EXCERPTED RECORDS →
_ _ _ _ _

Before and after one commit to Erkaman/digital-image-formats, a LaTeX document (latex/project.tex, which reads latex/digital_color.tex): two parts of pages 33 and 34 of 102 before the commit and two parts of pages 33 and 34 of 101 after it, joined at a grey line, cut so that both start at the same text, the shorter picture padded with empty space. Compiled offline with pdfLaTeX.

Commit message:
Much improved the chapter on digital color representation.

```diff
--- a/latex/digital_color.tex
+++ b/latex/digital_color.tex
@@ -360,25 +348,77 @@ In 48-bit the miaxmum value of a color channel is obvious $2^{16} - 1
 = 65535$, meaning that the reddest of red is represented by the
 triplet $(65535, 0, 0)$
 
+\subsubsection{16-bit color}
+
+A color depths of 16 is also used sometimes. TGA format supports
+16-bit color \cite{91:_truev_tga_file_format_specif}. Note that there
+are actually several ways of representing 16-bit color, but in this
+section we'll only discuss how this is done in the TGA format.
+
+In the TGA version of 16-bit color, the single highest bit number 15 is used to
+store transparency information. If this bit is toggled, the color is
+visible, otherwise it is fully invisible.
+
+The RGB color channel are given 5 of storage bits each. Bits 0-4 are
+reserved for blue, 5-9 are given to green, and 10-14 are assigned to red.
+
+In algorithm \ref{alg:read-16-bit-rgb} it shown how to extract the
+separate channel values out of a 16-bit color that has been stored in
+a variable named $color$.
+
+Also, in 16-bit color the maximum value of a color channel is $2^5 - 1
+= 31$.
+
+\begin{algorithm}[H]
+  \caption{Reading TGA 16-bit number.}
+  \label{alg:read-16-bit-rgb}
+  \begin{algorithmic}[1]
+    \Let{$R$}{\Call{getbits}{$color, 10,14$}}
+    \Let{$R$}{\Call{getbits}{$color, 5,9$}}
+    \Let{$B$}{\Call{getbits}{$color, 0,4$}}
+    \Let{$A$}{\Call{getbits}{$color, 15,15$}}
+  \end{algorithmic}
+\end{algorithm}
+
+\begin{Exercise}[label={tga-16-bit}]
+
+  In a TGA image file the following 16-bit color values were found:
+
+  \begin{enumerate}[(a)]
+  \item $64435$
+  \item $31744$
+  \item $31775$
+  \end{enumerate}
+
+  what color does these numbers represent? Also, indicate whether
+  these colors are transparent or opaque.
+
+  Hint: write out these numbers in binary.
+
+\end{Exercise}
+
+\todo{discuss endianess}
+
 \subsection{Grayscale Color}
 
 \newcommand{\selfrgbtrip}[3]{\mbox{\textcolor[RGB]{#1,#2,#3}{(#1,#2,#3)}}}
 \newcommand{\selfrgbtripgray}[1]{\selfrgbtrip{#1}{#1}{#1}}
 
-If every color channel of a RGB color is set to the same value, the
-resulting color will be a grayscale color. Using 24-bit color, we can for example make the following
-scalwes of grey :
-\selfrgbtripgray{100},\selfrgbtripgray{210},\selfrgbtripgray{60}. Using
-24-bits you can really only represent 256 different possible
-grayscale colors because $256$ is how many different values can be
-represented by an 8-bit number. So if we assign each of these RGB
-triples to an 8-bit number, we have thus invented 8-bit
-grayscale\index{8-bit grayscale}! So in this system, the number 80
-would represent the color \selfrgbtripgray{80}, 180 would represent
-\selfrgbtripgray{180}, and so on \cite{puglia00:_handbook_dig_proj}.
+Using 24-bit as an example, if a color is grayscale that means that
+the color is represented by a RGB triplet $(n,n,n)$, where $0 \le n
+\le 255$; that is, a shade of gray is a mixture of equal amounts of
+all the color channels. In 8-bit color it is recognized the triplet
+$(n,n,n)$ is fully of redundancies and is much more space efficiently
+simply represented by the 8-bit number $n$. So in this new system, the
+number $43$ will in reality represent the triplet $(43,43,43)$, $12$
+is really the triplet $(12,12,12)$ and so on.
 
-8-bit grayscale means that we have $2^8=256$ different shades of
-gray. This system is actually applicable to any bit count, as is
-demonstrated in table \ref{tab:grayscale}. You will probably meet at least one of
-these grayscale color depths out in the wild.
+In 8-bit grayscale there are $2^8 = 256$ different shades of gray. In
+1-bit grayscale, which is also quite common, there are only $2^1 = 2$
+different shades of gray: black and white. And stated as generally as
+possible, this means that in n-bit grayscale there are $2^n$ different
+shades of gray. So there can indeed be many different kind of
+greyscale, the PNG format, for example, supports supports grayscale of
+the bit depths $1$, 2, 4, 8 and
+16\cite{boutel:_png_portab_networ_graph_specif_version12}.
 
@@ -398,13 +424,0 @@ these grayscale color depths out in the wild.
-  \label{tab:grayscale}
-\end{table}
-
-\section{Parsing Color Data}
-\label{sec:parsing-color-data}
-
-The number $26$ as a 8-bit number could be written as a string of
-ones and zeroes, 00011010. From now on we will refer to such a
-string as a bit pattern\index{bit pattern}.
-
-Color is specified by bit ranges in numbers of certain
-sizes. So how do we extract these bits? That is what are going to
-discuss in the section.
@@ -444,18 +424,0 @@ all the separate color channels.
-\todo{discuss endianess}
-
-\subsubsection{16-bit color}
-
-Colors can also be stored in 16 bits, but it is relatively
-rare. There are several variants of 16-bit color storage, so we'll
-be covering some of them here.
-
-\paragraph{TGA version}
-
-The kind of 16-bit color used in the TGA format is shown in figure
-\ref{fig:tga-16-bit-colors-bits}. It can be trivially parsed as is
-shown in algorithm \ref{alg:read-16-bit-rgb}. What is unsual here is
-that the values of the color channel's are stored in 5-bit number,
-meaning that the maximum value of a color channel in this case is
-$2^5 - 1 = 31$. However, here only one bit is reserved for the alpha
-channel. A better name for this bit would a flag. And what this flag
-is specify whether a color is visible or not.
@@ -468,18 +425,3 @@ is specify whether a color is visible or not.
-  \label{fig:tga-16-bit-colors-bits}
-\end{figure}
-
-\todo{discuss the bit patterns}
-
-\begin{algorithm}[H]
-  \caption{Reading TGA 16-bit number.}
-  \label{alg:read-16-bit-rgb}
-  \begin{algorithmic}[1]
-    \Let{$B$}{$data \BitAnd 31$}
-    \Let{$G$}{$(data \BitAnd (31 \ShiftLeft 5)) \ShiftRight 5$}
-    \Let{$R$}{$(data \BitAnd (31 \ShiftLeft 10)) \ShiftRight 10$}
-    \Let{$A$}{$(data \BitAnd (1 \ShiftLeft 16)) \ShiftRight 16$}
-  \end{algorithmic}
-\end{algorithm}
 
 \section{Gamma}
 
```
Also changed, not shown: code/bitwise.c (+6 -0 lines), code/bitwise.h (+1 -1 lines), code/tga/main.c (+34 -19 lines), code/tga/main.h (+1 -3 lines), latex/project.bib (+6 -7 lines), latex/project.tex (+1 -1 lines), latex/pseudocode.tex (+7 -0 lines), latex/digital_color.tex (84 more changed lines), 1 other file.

_ _ _ _ _

YOUR INSTRUCTIONS → All the data needs repeating. Return it exactly.

THE COMPLETED TASK →
Before and after one commit to Erkaman/digital-image-formats, a LaTeX document (latex/project.tex, which reads latex/digital_color.tex): two parts of pages 33 and 34 of 102 before the commit and two parts of pages 33 and 34 of 101 after it, joined at a grey line, cut so that both start at the same text, the shorter picture padded with empty space. Compiled offline with pdfLaTeX.

Commit message:
Much improved the chapter on digital color representation.

```diff
--- a/latex/digital_color.tex
+++ b/latex/digital_color.tex
@@ -360,25 +348,77 @@ In 48-bit the miaxmum value of a color channel is obvious $2^{16} - 1
 = 65535$, meaning that the reddest of red is represented by the
 triplet $(65535, 0, 0)$
 
+\subsubsection{16-bit color}
+
+A color depths of 16 is also used sometimes. TGA format supports
+16-bit color \cite{91:_truev_tga_file_format_specif}. Note that there
+are actually several ways of representing 16-bit color, but in this
+section we'll only discuss how this is done in the TGA format.
+
+In the TGA version of 16-bit color, the single highest bit number 15 is used to
+store transparency information. If this bit is toggled, the color is
+visible, otherwise it is fully invisible.
+
+The RGB color channel are given 5 of storage bits each. Bits 0-4 are
+reserved for blue, 5-9 are given to green, and 10-14 are assigned to red.
+
+In algorithm \ref{alg:read-16-bit-rgb} it shown how to extract the
+separate channel values out of a 16-bit color that has been stored in
+a variable named $color$.
+
+Also, in 16-bit color the maximum value of a color channel is $2^5 - 1
+= 31$.
+
+\begin{algorithm}[H]
+  \caption{Reading TGA 16-bit number.}
+  \label{alg:read-16-bit-rgb}
+  \begin{algorithmic}[1]
+    \Let{$R$}{\Call{getbits}{$color, 10,14$}}
+    \Let{$R$}{\Call{getbits}{$color, 5,9$}}
+    \Let{$B$}{\Call{getbits}{$color, 0,4$}}
+    \Let{$A$}{\Call{getbits}{$color, 15,15$}}
+  \end{algorithmic}
+\end{algorithm}
+
+\begin{Exercise}[label={tga-16-bit}]
+
+  In a TGA image file the following 16-bit color values were found:
+
+  \begin{enumerate}[(a)]
+  \item $64435$
+  \item $31744$
+  \item $31775$
+  \end{enumerate}
+
+  what color does these numbers represent? Also, indicate whether
+  these colors are transparent or opaque.
+
+  Hint: write out these numbers in binary.
+
+\end{Exercise}
+
+\todo{discuss endianess}
+
 \subsection{Grayscale Color}
 
 \newcommand{\selfrgbtrip}[3]{\mbox{\textcolor[RGB]{#1,#2,#3}{(#1,#2,#3)}}}
 \newcommand{\selfrgbtripgray}[1]{\selfrgbtrip{#1}{#1}{#1}}
 
-If every color channel of a RGB color is set to the same value, the
-resulting color will be a grayscale color. Using 24-bit color, we can for example make the following
-scalwes of grey :
-\selfrgbtripgray{100},\selfrgbtripgray{210},\selfrgbtripgray{60}. Using
-24-bits you can really only represent 256 different possible
-grayscale colors because $256$ is how many different values can be
-represented by an 8-bit number. So if we assign each of these RGB
-triples to an 8-bit number, we have thus invented 8-bit
-grayscale\index{8-bit grayscale}! So in this system, the number 80
-would represent the color \selfrgbtripgray{80}, 180 would represent
-\selfrgbtripgray{180}, and so on \cite{puglia00:_handbook_dig_proj}.
+Using 24-bit as an example, if a color is grayscale that means that
+the color is represented by a RGB triplet $(n,n,n)$, where $0 \le n
+\le 255$; that is, a shade of gray is a mixture of equal amounts of
+all the color channels. In 8-bit color it is recognized the triplet
+$(n,n,n)$ is fully of redundancies and is much more space efficiently
+simply represented by the 8-bit number $n$. So in this new system, the
+number $43$ will in reality represent the triplet $(43,43,43)$, $12$
+is really the triplet $(12,12,12)$ and so on.
 
-8-bit grayscale means that we have $2^8=256$ different shades of
-gray. This system is actually applicable to any bit count, as is
-demonstrated in table \ref{tab:grayscale}. You will probably meet at least one of
-these grayscale color depths out in the wild.
+In 8-bit grayscale there are $2^8 = 256$ different shades of gray. In
+1-bit grayscale, which is also quite common, there are only $2^1 = 2$
+different shades of gray: black and white. And stated as generally as
+possible, this means that in n-bit grayscale there are $2^n$ different
+shades of gray. So there can indeed be many different kind of
+greyscale, the PNG format, for example, supports supports grayscale of
+the bit depths $1$, 2, 4, 8 and
+16\cite{boutel:_png_portab_networ_graph_specif_version12}.
 
@@ -398,13 +424,0 @@ these grayscale color depths out in the wild.
-  \label{tab:grayscale}
-\end{table}
-
-\section{Parsing Color Data}
-\label{sec:parsing-color-data}
-
-The number $26$ as a 8-bit number could be written as a string of
-ones and zeroes, 00011010. From now on we will refer to such a
-string as a bit pattern\index{bit pattern}.
-
-Color is specified by bit ranges in numbers of certain
-sizes. So how do we extract these bits? That is what are going to
-discuss in the section.
@@ -444,18 +424,0 @@ all the separate color channels.
-\todo{discuss endianess}
-
-\subsubsection{16-bit color}
-
-Colors can also be stored in 16 bits, but it is relatively
-rare. There are several variants of 16-bit color storage, so we'll
-be covering some of them here.
-
-\paragraph{TGA version}
-
-The kind of 16-bit color used in the TGA format is shown in figure
-\ref{fig:tga-16-bit-colors-bits}. It can be trivially parsed as is
-shown in algorithm \ref{alg:read-16-bit-rgb}. What is unsual here is
-that the values of the color channel's are stored in 5-bit number,
-meaning that the maximum value of a color channel in this case is
-$2^5 - 1 = 31$. However, here only one bit is reserved for the alpha
-channel. A better name for this bit would a flag. And what this flag
-is specify whether a color is visible or not.
@@ -468,18 +425,3 @@ is specify whether a color is visible or not.
-  \label{fig:tga-16-bit-colors-bits}
-\end{figure}
-
-\todo{discuss the bit patterns}
-
-\begin{algorithm}[H]
-  \caption{Reading TGA 16-bit number.}
-  \label{alg:read-16-bit-rgb}
-  \begin{algorithmic}[1]
-    \Let{$B$}{$data \BitAnd 31$}
-    \Let{$G$}{$(data \BitAnd (31 \ShiftLeft 5)) \ShiftRight 5$}
-    \Let{$R$}{$(data \BitAnd (31 \ShiftLeft 10)) \ShiftRight 10$}
-    \Let{$A$}{$(data \BitAnd (1 \ShiftLeft 16)) \ShiftRight 16$}
-  \end{algorithmic}
-\end{algorithm}
 
 \section{Gamma}
 
```
Also changed, not shown: code/bitwise.c (+6 -0 lines), code/bitwise.h (+1 -1 lines), code/tga/main.c (+34 -19 lines), code/tga/main.h (+1 -3 lines), latex/project.bib (+6 -7 lines), latex/project.tex (+1 -1 lines), latex/pseudocode.tex (+7 -0 lines), latex/digital_color.tex (84 more changed lines), 1 other file.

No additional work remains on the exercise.